billion to $27.6 billion. In 2001, there were 191,000 U.S. employees,
and more opportunities are expected in healthcare, food production,
environmental cleanup (www.bio.org). In regard
to the burgeoning drug industry based on genomics, the Consulting Resources
Corporation’s newsletter for biotechnology professionals said, "We
expect the growing family of new genomics, proteomics, and bioinformatics
technologies to dominate . . . developments in therapeutics by greatly
improving the efficiency and speed of the entire drug discovery, testing,
and approval process."
- Medical genetics, genetic counseling, genetic nursing
- Gene testing, gene therapy
- Organ transplantation, fertility, and reproduction
- Public health
- Pharmaceutical industry and suppliers
- Chemical, vaccine, medicine development and
- Database development, operation, use
- Communication, work with regulatory agencies
Agriculture and Wildlife
- Genetic modification of foods and seeds
- Biopesticide and neutriceutical development
- Wildlife management: Identification, protection of
- Authentication of consumables such as wine,
Computational Biology (including Bioinformatics)
- Database creation, data analysis, modeling,
- Mathematics, statistics, actuarial field
- Bioprocessing chamber, vat design and production
- Toxic-waste cleanup
- Instrumentation development
- Creation of new energy sources via engineering, life
- Biomedical engineering.
- Biosciences industry investing
- Marketing and sales
Law and Justice
- Patent specialties
- Specialties in ethical, legal, and social issues
- Gene and paternity testing
- DNA forensics--in the laboratory, in the field,
in the courtroom
History and Anthropology
- Use of genetics to study population, migration patterns
- Study of inheritance over evolutionary time
- Soldier identification
- Pathogen identification
- Biological and chemical warfare protection
- Radiation-exposure assessment
- Research into space effects
- Search for other life forms, evidence of life
- Sequencing of many organisms, including human
- Data analysis, computation
- Functional genomics
- Human variation in health and disease
- Microbial genetics
- Environmental studies
- Reporting, writing, editing
- Website development, maintenance
- Public relations
- Special events
Preparing for a Career in the Biosciences
Government Internship Programs
- Gain experience in the biosciences industry
through internships, volunteer work, work-study, and co-op programs.

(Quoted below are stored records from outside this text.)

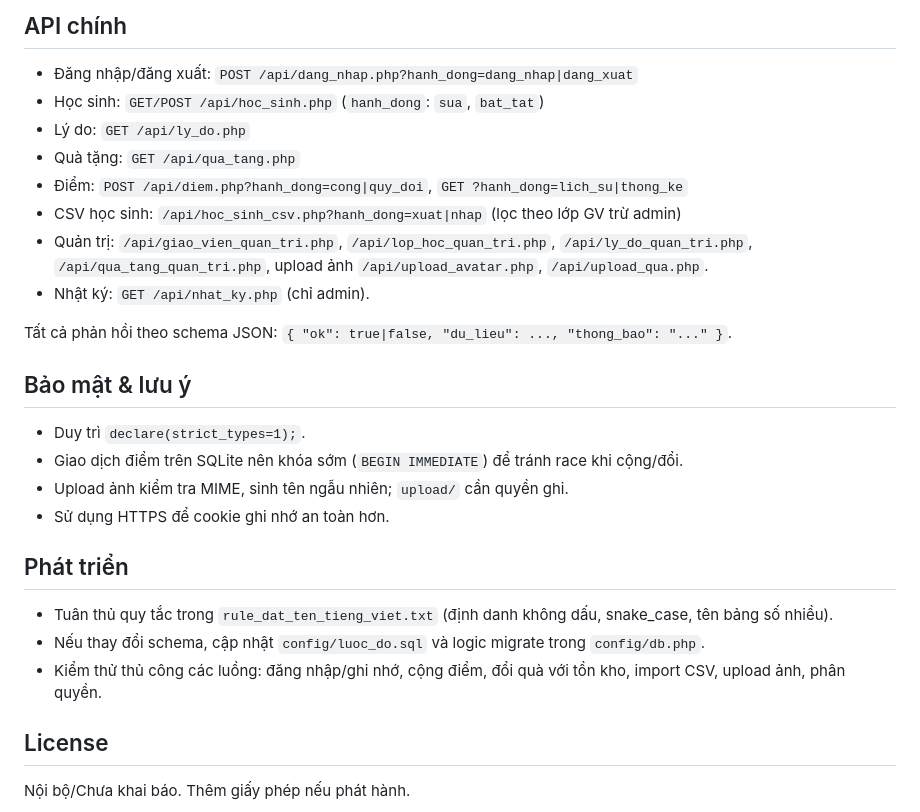
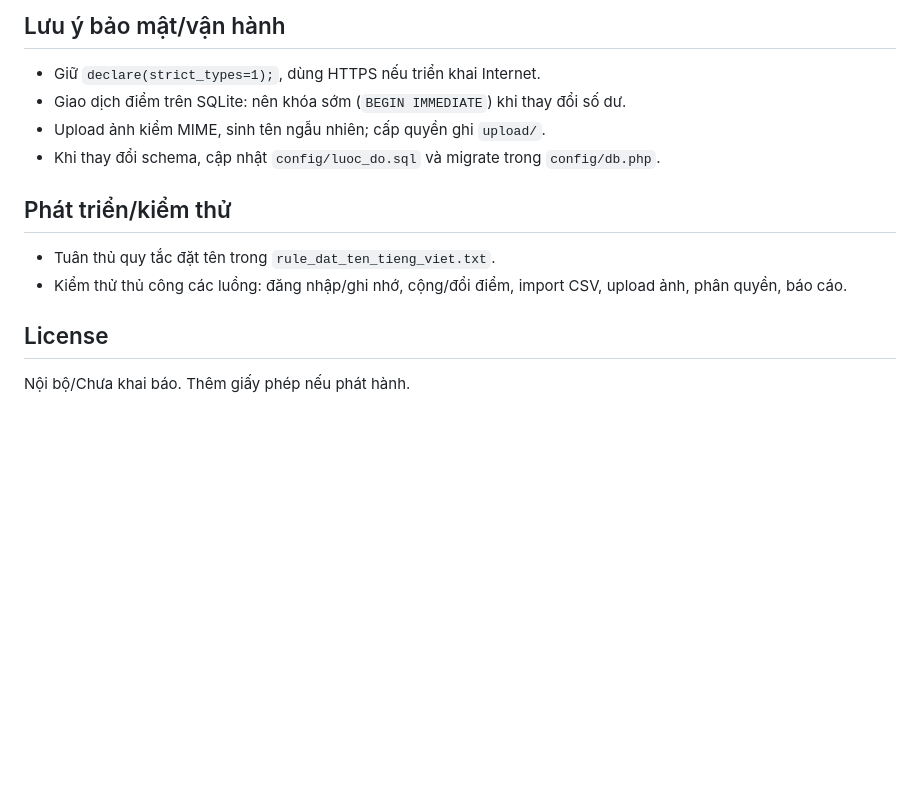
Before and after one commit to nguyenhoangtin1404/DClass, a Markdown page: README.md, the part around the change printed below. Drawn GitHub-style; blank space fills up the shorter version.

```diff
--- a/README.md
+++ b/README.md
@@ -52,26 +51,13 @@ rule_dat_ten_tieng_viet.txt  Quy tắc đặt tên và chuẩn dự án
 
-## API chính
-- Đăng nhập/đăng xuất: `POST /api/dang_nhap.php?hanh_dong=dang_nhap|dang_xuat`
-- Học sinh: `GET/POST /api/hoc_sinh.php` (`hanh_dong`: `sua`, `bat_tat`)
-- Lý do: `GET /api/ly_do.php`
-- Quà tặng: `GET /api/qua_tang.php`
-- Điểm: `POST /api/diem.php?hanh_dong=cong|quy_doi`, `GET ?hanh_dong=lich_su|thong_ke`
-- CSV học sinh: `/api/hoc_sinh_csv.php?hanh_dong=xuat|nhap` (lọc theo lớp GV trừ admin)
-- Quản trị: `/api/giao_vien_quan_tri.php`, `/api/lop_hoc_quan_tri.php`, `/api/ly_do_quan_tri.php`, `/api/qua_tang_quan_tri.php`, upload ảnh `/api/upload_avatar.php`, `/api/upload_qua.php`.
-- Nhật ký: `GET /api/nhat_ky.php` (chỉ admin).
+## Lưu ý bảo mật/vận hành
+- Giữ `declare(strict_types=1);`, dùng HTTPS nếu triển khai Internet.
+- Giao dịch điểm trên SQLite: nên khóa sớm (`BEGIN IMMEDIATE`) khi thay đổi số dư.
+- Upload ảnh kiểm MIME, sinh tên ngẫu nhiên; cấp quyền ghi `upload/`.
+- Khi thay đổi schema, cập nhật `config/luoc_do.sql` và migrate trong `config/db.php`.
 
-Tất cả phản hồi theo schema JSON: `{ "ok": true|false, "du_lieu": ..., "thong_bao": "..." }`.
-
-## Bảo mật & lưu ý
-- Duy trì `declare(strict_types=1);`.
-- Giao dịch điểm trên SQLite nên khóa sớm (`BEGIN IMMEDIATE`) để tránh race khi cộng/đổi.
-- Upload ảnh kiểm tra MIME, sinh tên ngẫu nhiên; `upload/` cần quyền ghi.
-- Sử dụng HTTPS để cookie ghi nhớ an toàn hơn.
-
-## Phát triển
-- Tuân thủ quy tắc trong `rule_dat_ten_tieng_viet.txt` (định danh không dấu, snake_case, tên bảng số nhiều).
-- Nếu thay đổi schema, cập nhật `config/luoc_do.sql` và logic migrate trong `config/db.php`.
-- Kiểm thử thủ công các luồng: đăng nhập/ghi nhớ, cộng điểm, đổi quà với tồn kho, import CSV, upload ảnh, phân quyền.
+## Phát triển/kiểm thử
+- Tuân thủ quy tắc đặt tên trong `rule_dat_ten_tieng_viet.txt`.
+- Kiểm thử thủ công các luồng: đăng nhập/ghi nhớ, cộng/đổi điểm, import CSV, upload ảnh, phân quyền, báo cáo.
 
 ## License
 Nội bộ/Chưa khai báo. Thêm giấy phép nếu phát hành.
```
Also changed, not shown: other parts of README.md (+37 -38 lines).
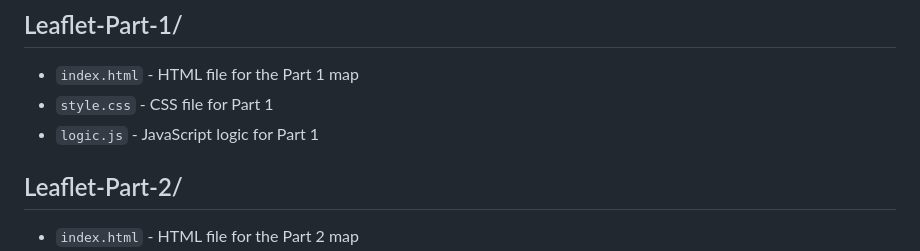
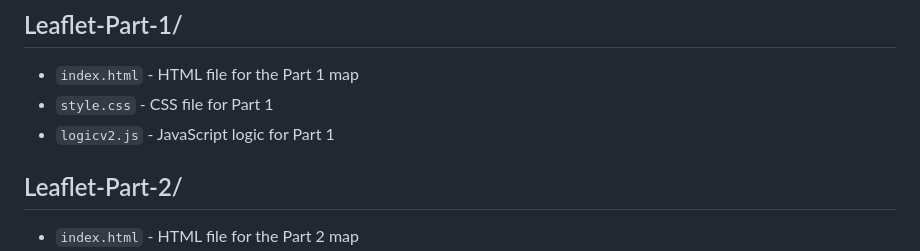
Before and after one commit to evan-gowans-programming-student/leaflet-challenge, a Markdown page: README.md, the part around the change. Rendered like a GitHub page.

```diff
--- a/README.md
+++ b/README.md
@@ -10,7 +10,7 @@ This project uses **Leaflet** and **D3.js** to create a dynamic, interactive map
 ## Leaflet-Part-1/
 - `index.html` - HTML file for the Part 1 map
 - `style.css` - CSS file for Part 1
-- `logic.js` - JavaScript logic for Part 1
+- `logicv2.js` - JavaScript logic for Part 1
 
 ## Leaflet-Part-2/
 - `index.html` - HTML file for the Part 2 map
```
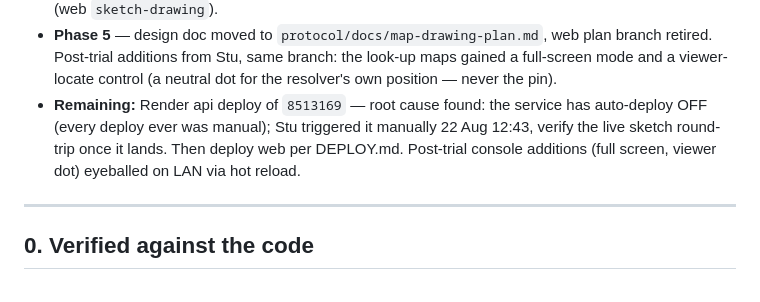
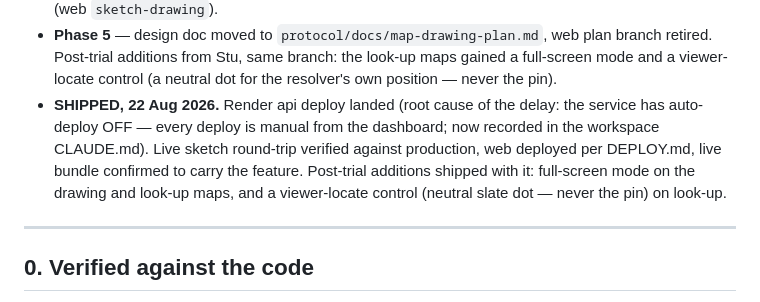
Before and after one commit to stu-greenshoots/whereareyou-protocol, a Markdown page: docs/specs/map-drawing-build-plan.md, the part around the change. Rendered like a GitHub page.

Commit message:
Build plan: shipped
Co-Authored-By: Claude Fable 5 <noreply@anthropic.com>
Claude-Session: https://claude.ai/code/session_01RhXSpCyjG6dcVRn3GucDry

```diff
--- a/docs/specs/map-drawing-build-plan.md
+++ b/docs/specs/map-drawing-build-plan.md
@@ -28,11 +28,13 @@ Stu: D1 both variants, D2 no web test runner for v1 (rationale below), D3 yes.
   plan branch retired. Post-trial additions from Stu, same branch: the
   look-up maps gained a full-screen mode and a viewer-locate control (a
   neutral dot for the resolver's own position — never the pin).
-- **Remaining:** Render api deploy of `8513169` — root cause found: the
-  service has auto-deploy OFF (every deploy ever was manual); Stu triggered
-  it manually 22 Aug 12:43, verify the live sketch round-trip once it lands.
-  Then deploy web per DEPLOY.md. Post-trial console additions (full screen,
-  viewer dot) eyeballed on LAN via hot reload.
+- **SHIPPED, 22 Aug 2026.** Render api deploy landed (root cause of the
+  delay: the service has auto-deploy OFF — every deploy is manual from the
+  dashboard; now recorded in the workspace CLAUDE.md). Live sketch
+  round-trip verified against production, web deployed per DEPLOY.md, live
+  bundle confirmed to carry the feature. Post-trial additions shipped with
+  it: full-screen mode on the drawing and look-up maps, and a viewer-locate
+  control (neutral slate dot — never the pin) on look-up.
 
 ---
 
```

- Pursue a cross-disciplinary education. Biology
problems are too big to be solved by people trained in only one discipline.
People need science and technology basics, training in computer use
and information technology, and education in bioethics to anticipate
and present options for solving prickly social issues. Community and
four-year college training is offered in biology and related disciplines,
including integrated science and technology programs that incorporate
computer science, information technology chemistry, biology, engineering
principles, and bioethics.
- Surf the Internet and use library resources
to read newspapers, technical magazines, and trade journals.
- Contact your state’s biotechnology
industry organization or find its careers section on the Web.
- Talk to professionals from a wide array of disciplines.
Don’t be shy; showing your interest will open doors.
More Information on the Web
HGMIS would appreciate suggestions for more
materials for this area.